**Problem to work on:** Down to the final character, output the records below as they stand.
"""
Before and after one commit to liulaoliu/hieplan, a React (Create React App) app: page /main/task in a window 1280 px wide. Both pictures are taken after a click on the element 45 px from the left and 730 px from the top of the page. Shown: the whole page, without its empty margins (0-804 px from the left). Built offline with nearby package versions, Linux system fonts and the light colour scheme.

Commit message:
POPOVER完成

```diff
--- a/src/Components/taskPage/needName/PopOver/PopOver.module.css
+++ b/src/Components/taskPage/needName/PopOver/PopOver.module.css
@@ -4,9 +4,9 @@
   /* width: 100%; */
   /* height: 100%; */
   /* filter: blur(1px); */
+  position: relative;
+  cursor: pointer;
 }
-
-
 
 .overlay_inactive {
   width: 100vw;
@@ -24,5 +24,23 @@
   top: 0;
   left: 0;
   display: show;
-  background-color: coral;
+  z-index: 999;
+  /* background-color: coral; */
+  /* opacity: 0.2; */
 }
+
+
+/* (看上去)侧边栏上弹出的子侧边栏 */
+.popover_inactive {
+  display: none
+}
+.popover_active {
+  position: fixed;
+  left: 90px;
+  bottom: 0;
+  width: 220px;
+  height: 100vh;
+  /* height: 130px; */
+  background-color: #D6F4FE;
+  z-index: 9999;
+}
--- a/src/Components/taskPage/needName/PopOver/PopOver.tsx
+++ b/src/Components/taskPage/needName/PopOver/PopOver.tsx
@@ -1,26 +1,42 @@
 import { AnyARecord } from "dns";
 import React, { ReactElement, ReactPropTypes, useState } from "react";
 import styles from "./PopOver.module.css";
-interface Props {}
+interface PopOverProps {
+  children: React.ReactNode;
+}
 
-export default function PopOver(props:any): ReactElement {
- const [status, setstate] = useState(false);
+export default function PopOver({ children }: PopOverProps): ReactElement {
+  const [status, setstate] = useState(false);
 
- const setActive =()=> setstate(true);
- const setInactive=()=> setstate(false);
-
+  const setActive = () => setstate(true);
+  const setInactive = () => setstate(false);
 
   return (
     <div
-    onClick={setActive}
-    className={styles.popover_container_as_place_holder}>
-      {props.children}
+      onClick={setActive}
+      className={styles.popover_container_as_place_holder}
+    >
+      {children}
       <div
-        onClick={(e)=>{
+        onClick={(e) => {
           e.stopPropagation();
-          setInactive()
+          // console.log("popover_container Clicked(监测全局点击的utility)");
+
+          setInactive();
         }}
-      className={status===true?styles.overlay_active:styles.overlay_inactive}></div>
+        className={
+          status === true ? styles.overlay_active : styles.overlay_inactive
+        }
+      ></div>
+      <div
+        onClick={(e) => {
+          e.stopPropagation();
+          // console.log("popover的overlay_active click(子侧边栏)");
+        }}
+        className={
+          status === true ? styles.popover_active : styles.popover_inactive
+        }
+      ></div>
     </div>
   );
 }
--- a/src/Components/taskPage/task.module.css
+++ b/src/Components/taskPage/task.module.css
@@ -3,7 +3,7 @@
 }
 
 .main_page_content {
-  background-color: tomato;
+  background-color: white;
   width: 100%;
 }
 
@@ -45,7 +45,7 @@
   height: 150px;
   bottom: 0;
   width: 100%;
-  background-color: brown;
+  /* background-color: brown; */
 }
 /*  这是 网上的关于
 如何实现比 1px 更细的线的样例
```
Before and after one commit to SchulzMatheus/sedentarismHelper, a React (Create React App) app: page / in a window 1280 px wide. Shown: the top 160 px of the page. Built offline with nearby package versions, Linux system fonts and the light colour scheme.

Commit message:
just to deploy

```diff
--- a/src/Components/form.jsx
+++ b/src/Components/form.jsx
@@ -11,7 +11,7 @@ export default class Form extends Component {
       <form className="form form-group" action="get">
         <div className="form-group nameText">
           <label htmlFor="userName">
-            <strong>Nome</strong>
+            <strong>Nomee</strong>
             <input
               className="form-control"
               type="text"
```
"""
**Your response:**
Before and after one commit to liulaoliu/hieplan, a React (Create React App) app: page /main/task in a window 1280 px wide. Both pictures are taken after a click on the element 45 px from the left and 730 px from the top of the page. Shown: the whole page, without its empty margins (0-804 px from the left). Built offline with nearby package versions, Linux system fonts and the light colour scheme.

Commit message:
POPOVER完成

```diff
--- a/src/Components/taskPage/needName/PopOver/PopOver.module.css
+++ b/src/Components/taskPage/needName/PopOver/PopOver.module.css
@@ -4,9 +4,9 @@
   /* width: 100%; */
   /* height: 100%; */
   /* filter: blur(1px); */
+  position: relative;
+  cursor: pointer;
 }
-
-
 
 .overlay_inactive {
   width: 100vw;
@@ -24,5 +24,23 @@
   top: 0;
   left: 0;
   display: show;
-  background-color: coral;
+  z-index: 999;
+  /* background-color: coral; */
+  /* opacity: 0.2; */
 }
+
+
+/* (看上去)侧边栏上弹出的子侧边栏 */
+.popover_inactive {
+  display: none
+}
+.popover_active {
+  position: fixed;
+  left: 90px;
+  bottom: 0;
+  width: 220px;
+  height: 100vh;
+  /* height: 130px; */
+  background-color: #D6F4FE;
+  z-index: 9999;
+}
--- a/src/Components/taskPage/needName/PopOver/PopOver.tsx
+++ b/src/Components/taskPage/needName/PopOver/PopOver.tsx
@@ -1,26 +1,42 @@
 import { AnyARecord } from "dns";
 import React, { ReactElement, ReactPropTypes, useState } from "react";
 import styles from "./PopOver.module.css";
-interface Props {}
+interface PopOverProps {
+  children: React.ReactNode;
+}
 
-export default function PopOver(props:any): ReactElement {
- const [status, setstate] = useState(false);
+export default function PopOver({ children }: PopOverProps): ReactElement {
+  const [status, setstate] = useState(false);
 
- const setActive =()=> setstate(true);
- const setInactive=()=> setstate(false);
-
+  const setActive = () => setstate(true);
+  const setInactive = () => setstate(false);
 
   return (
     <div
-    onClick={setActive}
-    className={styles.popover_container_as_place_holder}>
-      {props.children}
+      onClick={setActive}
+      className={styles.popover_container_as_place_holder}
+    >
+      {children}
       <div
-        onClick={(e)=>{
+        onClick={(e) => {
           e.stopPropagation();
-          setInactive()
+          // console.log("popover_container Clicked(监测全局点击的utility)");
+
+          setInactive();
         }}
-      className={status===true?styles.overlay_active:styles.overlay_inactive}></div>
+        className={
+          status === true ? styles.overlay_active : styles.overlay_inactive
+        }
+      ></div>
+      <div
+        onClick={(e) => {
+          e.stopPropagation();
+          // console.log("popover的overlay_active click(子侧边栏)");
+        }}
+        className={
+          status === true ? styles.popover_active : styles.popover_inactive
+        }
+      ></div>
     </div>
   );
 }
--- a/src/Components/taskPage/task.module.css
+++ b/src/Components/taskPage/task.module.css
@@ -3,7 +3,7 @@
 }
 
 .main_page_content {
-  background-color: tomato;
+  background-color: white;
   width: 100%;
 }
 
@@ -45,7 +45,7 @@
   height: 150px;
   bottom: 0;
   width: 100%;
-  background-color: brown;
+  /* background-color: brown; */
 }
 /*  这是 网上的关于
 如何实现比 1px 更细的线的样例
```
Before and after one commit to SchulzMatheus/sedentarismHelper, a React (Create React App) app: page / in a window 1280 px wide. Shown: the top 160 px of the page. Built offline with nearby package versions, Linux system fonts and the light colour scheme.

Commit message:
just to deploy

```diff
--- a/src/Components/form.jsx
+++ b/src/Components/form.jsx
@@ -11,7 +11,7 @@ export default class Form extends Component {
       <form className="form form-group" action="get">
         <div className="form-group nameText">
           <label htmlFor="userName">
-            <strong>Nome</strong>
+            <strong>Nomee</strong>
             <input
               className="form-control"
               type="text"
```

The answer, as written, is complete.